[PROMPT] Go over the records and copy every line with the string "index".

[MATERIAL TO PROCESS]
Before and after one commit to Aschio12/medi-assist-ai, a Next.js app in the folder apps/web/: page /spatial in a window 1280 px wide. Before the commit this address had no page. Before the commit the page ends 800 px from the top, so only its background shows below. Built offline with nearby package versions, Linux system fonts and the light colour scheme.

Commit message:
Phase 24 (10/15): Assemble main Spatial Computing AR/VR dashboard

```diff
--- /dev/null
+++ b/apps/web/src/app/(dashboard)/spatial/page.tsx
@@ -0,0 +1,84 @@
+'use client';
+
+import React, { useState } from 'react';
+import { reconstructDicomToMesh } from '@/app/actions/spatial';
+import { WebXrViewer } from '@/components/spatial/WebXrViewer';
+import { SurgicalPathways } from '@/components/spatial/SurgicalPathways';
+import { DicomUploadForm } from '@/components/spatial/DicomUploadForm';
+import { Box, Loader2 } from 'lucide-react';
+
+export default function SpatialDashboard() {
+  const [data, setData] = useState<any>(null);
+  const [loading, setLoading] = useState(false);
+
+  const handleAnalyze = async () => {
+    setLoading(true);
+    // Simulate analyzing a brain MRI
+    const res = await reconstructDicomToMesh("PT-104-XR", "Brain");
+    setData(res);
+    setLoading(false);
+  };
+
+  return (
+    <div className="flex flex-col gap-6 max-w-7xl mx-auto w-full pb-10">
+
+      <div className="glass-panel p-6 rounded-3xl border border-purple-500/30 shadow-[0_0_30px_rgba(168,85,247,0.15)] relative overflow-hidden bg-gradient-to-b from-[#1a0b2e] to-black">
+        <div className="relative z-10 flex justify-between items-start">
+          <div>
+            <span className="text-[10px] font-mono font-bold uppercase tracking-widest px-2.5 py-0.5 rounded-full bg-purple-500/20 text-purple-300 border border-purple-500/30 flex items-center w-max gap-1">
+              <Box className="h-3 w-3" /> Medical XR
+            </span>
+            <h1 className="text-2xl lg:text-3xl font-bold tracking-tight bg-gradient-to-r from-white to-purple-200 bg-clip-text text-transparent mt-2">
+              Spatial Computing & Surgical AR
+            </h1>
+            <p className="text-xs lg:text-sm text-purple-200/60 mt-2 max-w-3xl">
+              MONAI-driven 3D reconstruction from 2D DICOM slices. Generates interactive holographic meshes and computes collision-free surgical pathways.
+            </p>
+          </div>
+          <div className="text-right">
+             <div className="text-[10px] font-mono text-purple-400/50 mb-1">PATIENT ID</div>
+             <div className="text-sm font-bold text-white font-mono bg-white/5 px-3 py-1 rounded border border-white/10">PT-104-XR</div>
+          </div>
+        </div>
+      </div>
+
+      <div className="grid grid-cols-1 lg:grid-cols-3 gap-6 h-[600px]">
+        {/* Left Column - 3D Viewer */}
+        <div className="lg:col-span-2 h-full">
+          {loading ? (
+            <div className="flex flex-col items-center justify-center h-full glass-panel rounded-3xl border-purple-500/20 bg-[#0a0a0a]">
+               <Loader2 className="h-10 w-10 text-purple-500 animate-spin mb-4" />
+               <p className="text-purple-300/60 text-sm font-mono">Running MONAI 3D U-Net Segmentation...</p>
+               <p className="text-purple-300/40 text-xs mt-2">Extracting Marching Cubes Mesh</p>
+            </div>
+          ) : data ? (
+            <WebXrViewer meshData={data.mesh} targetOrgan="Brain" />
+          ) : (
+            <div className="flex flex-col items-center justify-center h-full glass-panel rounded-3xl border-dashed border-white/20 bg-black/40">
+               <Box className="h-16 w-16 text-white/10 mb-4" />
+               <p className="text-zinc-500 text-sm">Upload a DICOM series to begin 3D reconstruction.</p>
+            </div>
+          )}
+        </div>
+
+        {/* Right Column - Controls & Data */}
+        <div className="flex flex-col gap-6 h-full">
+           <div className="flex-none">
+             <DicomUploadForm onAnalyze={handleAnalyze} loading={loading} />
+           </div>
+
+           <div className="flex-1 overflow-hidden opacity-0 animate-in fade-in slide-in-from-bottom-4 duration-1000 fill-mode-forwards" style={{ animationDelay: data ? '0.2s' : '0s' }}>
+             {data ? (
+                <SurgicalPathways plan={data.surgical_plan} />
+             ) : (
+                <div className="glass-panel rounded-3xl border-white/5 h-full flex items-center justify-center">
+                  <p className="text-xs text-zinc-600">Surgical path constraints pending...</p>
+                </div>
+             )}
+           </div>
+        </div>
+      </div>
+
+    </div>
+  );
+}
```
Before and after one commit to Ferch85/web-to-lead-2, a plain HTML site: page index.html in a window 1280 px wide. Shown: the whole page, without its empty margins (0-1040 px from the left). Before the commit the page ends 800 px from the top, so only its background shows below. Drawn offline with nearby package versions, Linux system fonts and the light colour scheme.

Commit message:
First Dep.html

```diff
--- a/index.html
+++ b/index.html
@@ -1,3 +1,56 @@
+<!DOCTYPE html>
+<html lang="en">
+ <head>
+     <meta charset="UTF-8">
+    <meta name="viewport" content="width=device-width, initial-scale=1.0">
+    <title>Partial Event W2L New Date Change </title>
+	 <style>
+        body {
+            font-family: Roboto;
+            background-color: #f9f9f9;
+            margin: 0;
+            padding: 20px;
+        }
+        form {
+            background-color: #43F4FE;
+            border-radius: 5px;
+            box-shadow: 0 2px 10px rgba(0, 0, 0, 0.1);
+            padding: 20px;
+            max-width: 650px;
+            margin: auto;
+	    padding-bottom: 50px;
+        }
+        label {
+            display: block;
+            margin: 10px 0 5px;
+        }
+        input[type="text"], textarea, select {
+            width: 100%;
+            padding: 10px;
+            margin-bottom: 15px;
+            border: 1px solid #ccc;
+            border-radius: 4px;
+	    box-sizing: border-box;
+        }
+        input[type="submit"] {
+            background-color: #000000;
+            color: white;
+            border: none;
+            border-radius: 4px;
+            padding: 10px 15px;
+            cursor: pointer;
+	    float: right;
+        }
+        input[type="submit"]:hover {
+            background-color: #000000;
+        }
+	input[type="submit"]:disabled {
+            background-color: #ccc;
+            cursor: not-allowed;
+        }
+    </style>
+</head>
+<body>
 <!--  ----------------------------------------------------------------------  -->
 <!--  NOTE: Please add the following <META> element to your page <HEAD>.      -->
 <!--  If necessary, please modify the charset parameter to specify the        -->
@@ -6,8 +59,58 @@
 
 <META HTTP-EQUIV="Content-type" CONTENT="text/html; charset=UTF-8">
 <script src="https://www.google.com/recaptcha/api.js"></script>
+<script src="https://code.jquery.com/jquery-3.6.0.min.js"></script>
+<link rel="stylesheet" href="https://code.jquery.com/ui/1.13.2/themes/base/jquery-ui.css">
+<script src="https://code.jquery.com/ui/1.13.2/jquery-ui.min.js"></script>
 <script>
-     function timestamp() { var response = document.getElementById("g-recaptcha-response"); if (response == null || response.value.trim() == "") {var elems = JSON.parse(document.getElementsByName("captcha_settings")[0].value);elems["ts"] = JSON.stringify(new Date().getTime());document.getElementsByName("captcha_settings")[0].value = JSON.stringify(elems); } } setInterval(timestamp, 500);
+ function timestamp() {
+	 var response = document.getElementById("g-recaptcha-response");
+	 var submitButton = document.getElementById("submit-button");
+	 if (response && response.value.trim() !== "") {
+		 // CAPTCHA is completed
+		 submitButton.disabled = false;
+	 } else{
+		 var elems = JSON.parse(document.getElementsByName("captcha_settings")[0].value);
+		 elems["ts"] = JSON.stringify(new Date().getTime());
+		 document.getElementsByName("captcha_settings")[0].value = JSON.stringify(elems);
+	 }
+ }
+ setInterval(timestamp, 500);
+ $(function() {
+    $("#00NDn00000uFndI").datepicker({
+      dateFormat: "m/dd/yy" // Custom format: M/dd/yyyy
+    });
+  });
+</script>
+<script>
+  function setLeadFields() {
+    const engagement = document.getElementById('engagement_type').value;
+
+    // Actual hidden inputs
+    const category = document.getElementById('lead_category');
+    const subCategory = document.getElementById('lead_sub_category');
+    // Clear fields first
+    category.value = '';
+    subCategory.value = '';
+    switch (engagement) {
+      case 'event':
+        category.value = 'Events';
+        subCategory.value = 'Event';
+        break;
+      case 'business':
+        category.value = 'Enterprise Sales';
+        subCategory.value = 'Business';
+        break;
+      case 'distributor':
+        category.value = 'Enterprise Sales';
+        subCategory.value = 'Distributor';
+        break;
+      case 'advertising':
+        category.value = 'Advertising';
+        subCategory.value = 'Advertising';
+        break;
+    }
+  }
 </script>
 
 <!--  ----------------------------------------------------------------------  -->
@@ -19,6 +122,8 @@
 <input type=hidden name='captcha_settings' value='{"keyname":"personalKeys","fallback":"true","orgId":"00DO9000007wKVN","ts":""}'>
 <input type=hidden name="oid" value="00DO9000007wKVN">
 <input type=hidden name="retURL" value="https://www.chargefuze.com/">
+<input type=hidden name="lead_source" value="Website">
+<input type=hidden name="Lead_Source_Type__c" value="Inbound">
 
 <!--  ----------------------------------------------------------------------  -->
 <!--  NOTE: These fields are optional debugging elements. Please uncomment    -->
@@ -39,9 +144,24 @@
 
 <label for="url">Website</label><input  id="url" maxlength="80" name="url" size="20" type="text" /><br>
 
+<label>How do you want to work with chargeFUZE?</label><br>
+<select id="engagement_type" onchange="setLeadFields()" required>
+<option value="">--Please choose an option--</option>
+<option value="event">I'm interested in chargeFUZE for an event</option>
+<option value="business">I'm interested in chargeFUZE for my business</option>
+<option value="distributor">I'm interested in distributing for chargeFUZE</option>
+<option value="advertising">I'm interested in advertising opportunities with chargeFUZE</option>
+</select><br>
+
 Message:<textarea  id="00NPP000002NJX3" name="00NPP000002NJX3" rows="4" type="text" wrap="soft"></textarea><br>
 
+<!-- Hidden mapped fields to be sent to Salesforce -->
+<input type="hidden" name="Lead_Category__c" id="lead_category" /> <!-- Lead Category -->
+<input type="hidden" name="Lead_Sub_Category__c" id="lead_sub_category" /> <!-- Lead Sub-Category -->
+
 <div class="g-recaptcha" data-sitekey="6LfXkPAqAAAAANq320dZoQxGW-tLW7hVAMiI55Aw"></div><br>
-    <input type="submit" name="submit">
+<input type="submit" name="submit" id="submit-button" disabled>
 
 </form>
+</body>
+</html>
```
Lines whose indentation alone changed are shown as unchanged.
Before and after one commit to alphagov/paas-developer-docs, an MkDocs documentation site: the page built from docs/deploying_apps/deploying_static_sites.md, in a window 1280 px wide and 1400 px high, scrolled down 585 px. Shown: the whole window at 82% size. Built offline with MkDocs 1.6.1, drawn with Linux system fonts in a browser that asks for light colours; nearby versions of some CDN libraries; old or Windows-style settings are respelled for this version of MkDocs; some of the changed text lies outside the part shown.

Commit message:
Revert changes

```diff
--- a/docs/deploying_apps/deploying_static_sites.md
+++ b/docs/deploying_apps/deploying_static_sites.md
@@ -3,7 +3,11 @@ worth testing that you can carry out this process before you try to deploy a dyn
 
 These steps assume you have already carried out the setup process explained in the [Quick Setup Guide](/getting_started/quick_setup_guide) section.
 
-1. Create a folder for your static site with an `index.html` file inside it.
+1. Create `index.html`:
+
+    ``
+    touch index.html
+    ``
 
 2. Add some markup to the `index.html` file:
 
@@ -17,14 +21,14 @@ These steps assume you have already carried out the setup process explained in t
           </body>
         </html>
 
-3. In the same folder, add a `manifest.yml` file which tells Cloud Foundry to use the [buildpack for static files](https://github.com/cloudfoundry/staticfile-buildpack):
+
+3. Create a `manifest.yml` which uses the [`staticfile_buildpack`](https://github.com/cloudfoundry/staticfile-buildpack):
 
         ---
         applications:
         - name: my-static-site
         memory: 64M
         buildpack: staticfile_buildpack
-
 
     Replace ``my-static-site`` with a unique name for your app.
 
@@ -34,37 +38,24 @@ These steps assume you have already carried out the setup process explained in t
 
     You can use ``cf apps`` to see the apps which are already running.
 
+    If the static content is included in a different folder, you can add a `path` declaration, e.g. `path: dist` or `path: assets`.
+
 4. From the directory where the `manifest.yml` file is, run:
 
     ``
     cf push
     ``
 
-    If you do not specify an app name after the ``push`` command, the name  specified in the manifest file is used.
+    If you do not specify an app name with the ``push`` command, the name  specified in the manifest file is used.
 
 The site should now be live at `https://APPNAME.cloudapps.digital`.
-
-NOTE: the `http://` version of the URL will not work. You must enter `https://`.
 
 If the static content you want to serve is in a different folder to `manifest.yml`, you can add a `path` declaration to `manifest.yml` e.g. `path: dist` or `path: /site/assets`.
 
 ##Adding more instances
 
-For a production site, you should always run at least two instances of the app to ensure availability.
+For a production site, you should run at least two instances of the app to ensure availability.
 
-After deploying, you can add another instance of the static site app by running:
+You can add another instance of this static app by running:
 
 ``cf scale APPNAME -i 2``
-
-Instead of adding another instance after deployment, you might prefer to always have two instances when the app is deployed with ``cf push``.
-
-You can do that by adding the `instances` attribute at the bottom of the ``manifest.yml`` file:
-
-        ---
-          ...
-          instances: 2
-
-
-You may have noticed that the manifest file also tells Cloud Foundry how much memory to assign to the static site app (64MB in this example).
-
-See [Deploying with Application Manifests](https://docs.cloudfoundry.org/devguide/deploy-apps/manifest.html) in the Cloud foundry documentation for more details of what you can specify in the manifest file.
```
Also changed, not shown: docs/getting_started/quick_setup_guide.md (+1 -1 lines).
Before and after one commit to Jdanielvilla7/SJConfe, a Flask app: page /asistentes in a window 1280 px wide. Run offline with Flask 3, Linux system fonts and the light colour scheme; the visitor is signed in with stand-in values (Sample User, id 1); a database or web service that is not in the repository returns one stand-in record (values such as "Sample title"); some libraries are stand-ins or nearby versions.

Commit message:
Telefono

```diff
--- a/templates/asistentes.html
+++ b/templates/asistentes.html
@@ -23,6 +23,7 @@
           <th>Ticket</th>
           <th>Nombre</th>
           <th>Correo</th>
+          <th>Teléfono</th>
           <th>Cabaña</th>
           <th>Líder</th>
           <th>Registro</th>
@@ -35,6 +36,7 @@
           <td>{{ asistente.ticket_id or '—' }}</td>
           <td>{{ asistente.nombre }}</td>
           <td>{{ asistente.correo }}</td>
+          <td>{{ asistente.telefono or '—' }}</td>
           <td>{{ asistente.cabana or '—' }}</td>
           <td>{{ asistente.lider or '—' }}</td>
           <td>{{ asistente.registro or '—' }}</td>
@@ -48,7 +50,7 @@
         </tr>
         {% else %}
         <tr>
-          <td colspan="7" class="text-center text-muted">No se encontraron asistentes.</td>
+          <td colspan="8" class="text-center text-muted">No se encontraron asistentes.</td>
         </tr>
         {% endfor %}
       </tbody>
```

[RESPONSE]
Before and after one commit to Ferch85/web-to-lead-2, a plain HTML site: page index.html in a window 1280 px wide. Shown: the whole page, without its empty margins (0-1040 px from the left). Before the commit the page ends 800 px from the top, so only its background shows below. Drawn offline with nearby package versions, Linux system fonts and the light colour scheme.
--- a/index.html
+++ b/index.html
-1. Create a folder for your static site with an `index.html` file inside it.
+1. Create `index.html`:
+    touch index.html
 2. Add some markup to the `index.html` file:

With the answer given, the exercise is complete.